-- Available records follows --
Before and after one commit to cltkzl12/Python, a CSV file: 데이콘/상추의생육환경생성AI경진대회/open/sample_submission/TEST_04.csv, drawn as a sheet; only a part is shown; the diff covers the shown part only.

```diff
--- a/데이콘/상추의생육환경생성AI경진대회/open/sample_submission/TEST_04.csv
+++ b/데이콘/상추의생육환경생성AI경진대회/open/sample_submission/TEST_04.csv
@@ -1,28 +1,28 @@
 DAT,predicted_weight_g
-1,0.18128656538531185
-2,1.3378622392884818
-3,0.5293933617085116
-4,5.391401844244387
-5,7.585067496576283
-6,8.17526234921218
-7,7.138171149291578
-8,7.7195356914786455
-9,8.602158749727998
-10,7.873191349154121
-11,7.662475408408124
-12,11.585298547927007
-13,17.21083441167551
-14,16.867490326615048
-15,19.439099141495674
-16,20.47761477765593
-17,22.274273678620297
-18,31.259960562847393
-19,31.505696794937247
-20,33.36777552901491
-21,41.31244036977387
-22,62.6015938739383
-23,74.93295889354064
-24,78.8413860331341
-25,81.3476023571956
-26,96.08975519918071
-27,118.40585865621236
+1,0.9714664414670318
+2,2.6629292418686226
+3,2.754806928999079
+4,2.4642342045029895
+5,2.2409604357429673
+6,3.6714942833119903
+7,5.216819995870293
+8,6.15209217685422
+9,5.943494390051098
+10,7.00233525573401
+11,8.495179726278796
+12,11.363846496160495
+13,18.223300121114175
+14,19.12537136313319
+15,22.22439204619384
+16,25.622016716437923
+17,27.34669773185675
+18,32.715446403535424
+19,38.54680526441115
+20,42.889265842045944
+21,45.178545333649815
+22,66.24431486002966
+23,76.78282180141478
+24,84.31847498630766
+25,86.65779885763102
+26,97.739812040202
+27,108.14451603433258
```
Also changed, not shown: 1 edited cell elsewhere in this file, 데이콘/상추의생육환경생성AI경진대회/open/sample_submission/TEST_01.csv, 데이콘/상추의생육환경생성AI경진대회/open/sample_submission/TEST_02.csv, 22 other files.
-- Available records concluded --
### Your instructions:
Wherever a line above contains the string "open", copy that line.

### Answer below:
Before and after one commit to cltkzl12/Python, a CSV file: 데이콘/상추의생육환경생성AI경진대회/open/sample_submission/TEST_04.csv, drawn as a sheet; only a part is shown; the diff covers the shown part only.
--- a/데이콘/상추의생육환경생성AI경진대회/open/sample_submission/TEST_04.csv
+++ b/데이콘/상추의생육환경생성AI경진대회/open/sample_submission/TEST_04.csv
Also changed, not shown: 1 edited cell elsewhere in this file, 데이콘/상추의생육환경생성AI경진대회/open/sample_submission/TEST_01.csv, 데이콘/상추의생육환경생성AI경진대회/open/sample_submission/TEST_02.csv, 22 other files.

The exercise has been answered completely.